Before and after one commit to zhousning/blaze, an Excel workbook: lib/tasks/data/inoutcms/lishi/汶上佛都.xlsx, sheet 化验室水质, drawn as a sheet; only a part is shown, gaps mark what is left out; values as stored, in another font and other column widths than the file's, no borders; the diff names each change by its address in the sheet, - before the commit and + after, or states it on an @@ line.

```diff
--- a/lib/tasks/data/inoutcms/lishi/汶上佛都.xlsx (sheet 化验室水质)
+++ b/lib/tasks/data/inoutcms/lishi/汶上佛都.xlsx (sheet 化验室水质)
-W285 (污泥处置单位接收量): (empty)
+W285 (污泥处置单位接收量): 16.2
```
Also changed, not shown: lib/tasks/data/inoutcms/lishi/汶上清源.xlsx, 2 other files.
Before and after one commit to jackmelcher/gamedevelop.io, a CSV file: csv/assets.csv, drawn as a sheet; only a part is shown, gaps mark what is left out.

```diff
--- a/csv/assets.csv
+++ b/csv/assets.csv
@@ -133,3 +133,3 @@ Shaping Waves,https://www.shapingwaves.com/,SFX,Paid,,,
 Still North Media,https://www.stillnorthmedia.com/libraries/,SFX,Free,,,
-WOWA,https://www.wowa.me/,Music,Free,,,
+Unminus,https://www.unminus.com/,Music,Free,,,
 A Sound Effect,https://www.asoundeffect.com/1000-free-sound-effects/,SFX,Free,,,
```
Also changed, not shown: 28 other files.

--------------------

■ **Problem statement**
What you return must match the data line for line.

■ **Solution for this task**
Before and after one commit to zhousning/blaze, an Excel workbook: lib/tasks/data/inoutcms/lishi/汶上佛都.xlsx, sheet 化验室水质, drawn as a sheet; only a part is shown, gaps mark what is left out; values as stored, in another font and other column widths than the file's, no borders; the diff names each change by its address in the sheet, - before the commit and + after, or states it on an @@ line.

```diff
--- a/lib/tasks/data/inoutcms/lishi/汶上佛都.xlsx (sheet 化验室水质)
+++ b/lib/tasks/data/inoutcms/lishi/汶上佛都.xlsx (sheet 化验室水质)
-W285 (污泥处置单位接收量): (empty)
+W285 (污泥处置单位接收量): 16.2
```
Also changed, not shown: lib/tasks/data/inoutcms/lishi/汶上清源.xlsx, 2 other files.
Before and after one commit to jackmelcher/gamedevelop.io, a CSV file: csv/assets.csv, drawn as a sheet; only a part is shown, gaps mark what is left out.

```diff
--- a/csv/assets.csv
+++ b/csv/assets.csv
@@ -133,3 +133,3 @@ Shaping Waves,https://www.shapingwaves.com/,SFX,Paid,,,
 Still North Media,https://www.stillnorthmedia.com/libraries/,SFX,Free,,,
-WOWA,https://www.wowa.me/,Music,Free,,,
+Unminus,https://www.unminus.com/,Music,Free,,,
 A Sound Effect,https://www.asoundeffect.com/1000-free-sound-effects/,SFX,Free,,,
```
Also changed, not shown: 28 other files.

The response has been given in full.